• Instructions for the task: Scan the records for lines holding "figure". Say how many there are and give nothing else.

(Code change snippets)
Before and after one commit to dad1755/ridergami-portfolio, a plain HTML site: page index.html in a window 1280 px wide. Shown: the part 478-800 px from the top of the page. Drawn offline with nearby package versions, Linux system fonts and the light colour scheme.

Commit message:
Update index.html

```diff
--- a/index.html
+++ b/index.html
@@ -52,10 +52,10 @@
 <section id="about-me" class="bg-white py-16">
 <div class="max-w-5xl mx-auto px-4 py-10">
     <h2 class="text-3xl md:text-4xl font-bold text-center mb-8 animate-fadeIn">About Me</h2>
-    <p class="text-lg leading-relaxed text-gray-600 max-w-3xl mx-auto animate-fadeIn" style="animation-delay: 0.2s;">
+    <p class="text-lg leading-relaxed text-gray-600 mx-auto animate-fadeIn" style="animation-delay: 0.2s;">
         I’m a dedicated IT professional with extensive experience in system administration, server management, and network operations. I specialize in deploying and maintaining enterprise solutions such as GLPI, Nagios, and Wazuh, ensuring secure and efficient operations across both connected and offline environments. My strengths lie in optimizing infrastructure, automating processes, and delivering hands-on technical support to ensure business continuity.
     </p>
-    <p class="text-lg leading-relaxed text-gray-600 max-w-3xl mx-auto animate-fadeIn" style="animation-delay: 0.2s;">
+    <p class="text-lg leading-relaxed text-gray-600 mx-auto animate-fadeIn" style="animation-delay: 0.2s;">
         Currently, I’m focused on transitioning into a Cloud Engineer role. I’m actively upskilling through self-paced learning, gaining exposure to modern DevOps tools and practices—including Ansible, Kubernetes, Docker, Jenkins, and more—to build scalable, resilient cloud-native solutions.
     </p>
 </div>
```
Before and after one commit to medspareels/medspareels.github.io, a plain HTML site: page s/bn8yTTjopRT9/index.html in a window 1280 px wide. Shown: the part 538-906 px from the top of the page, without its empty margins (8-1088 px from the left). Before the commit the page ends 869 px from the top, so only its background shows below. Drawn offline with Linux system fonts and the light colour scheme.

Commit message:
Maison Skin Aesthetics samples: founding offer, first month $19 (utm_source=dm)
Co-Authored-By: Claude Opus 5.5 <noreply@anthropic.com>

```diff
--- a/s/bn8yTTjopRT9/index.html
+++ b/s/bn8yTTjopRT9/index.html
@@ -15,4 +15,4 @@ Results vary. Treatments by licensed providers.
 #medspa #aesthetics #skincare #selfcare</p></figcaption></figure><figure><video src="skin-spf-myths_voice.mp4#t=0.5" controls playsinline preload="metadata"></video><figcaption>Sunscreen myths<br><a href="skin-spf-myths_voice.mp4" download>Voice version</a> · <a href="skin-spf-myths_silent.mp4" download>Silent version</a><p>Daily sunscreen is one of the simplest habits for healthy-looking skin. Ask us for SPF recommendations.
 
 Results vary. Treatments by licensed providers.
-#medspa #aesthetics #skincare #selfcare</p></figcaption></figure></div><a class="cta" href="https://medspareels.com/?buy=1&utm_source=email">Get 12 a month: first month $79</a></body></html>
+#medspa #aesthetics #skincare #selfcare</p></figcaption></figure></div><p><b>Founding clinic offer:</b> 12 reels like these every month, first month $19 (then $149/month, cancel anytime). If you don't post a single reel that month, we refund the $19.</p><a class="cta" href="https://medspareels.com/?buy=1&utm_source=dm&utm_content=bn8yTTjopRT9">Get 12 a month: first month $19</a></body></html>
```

• Result of this task: 3